Siegel argues that what the Notorious R.B.G. meme has done is about “picking up on something that has changed in the justice. She’s angrier. She’s angry on behalf of individuals facing down corporations or powerless people facing institutions.” He emphasizes that expressly connecting Ginsburg to Notorious B.I.G. and the feinting at violence and protest that are part of rap culture touches a nerve right now precisely because this kind of music is “a threat to the man, to the status quo; it makes polite people uncomfortable. … She is speaking on behalf of people who are not represented in the halls of power and privilege, and not represented by the conservatives at the court.”
I asked Shana Knizhnik whether she was explicitly connecting Ginsburg to hyper-masculine culture when she launched the Notorious R.B.G. Tumblr, and she says not at all. “I didn’t think about it in terms of masculinity. I was mostly thinking of the catchy nickname and how she was such a powerful force. Here you had this diminutive person, this tiny human, and nobody saw her as a badass. But when you see what she has done, over years, with such dignity and grace, it represented that.”
Finally, it’s probably also no accident that the cult of the badass R.B.G. arose at almost the same moment when academics and public intellectuals on the left began to announce it was time for her to retire; that political expediency and timing meant that if she stepped aside when Obama could still confirm a replacement, it would save the court from years—if not decades—of conservative control. Part of lionizing Ginsburg as a menacing giant is a way of saying, well, yeah she’s had two cancer scares and that heart thing and sometimes she looks like if you handed her the Restatement of Torts she’d fall over, but she can still kill you while you’re sleeping, using nothing but a lacy jabot. It’s a bit of magical thinking, perhaps, but also a young feminist’s answer to ideas of male power, longevity, and authority as expressed in the popular media. It’s a way of crossing your fingers and defending Ginsburg for staying on, even if she looks frail and falls asleep at the State of the Union.

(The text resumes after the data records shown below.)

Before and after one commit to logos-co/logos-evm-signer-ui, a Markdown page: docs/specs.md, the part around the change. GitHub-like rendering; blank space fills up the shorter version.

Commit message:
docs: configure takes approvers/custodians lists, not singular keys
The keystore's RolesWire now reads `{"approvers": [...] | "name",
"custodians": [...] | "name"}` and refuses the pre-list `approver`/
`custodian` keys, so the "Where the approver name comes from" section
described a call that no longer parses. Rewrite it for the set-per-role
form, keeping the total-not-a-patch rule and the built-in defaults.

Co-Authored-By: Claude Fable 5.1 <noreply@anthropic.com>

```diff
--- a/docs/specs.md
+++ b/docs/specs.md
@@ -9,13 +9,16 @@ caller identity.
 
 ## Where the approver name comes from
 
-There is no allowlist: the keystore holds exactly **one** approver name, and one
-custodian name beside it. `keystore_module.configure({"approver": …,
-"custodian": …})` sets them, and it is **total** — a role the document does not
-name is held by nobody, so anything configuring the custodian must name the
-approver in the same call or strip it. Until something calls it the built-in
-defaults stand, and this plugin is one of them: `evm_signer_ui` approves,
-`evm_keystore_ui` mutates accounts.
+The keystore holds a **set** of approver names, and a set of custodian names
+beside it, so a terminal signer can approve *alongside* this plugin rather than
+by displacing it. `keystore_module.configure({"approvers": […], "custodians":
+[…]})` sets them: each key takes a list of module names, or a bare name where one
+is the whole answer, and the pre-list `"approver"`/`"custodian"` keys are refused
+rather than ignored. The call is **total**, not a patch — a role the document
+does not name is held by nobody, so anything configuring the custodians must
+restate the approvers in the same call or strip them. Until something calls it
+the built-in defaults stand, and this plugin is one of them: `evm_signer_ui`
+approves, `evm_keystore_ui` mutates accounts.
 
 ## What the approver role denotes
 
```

People who watch the court for a living, like me, don’t know quite what to make of the whole Notorious phenomenon, or the fact that nobody is enjoying this notoriety more than Ginsburg. But Ginsburg has been saying for years that the generations of young women who came after her needed to step in and fight the fight she’s been leading since before they were born. Tumblr, Twitter, and images of huge rippling biceps might not be Ginsburg’s first choice for weapons in the gender war. But given that they appear to be engaging so many young women, maybe they’re weapons Ginsburg’s willing to deploy.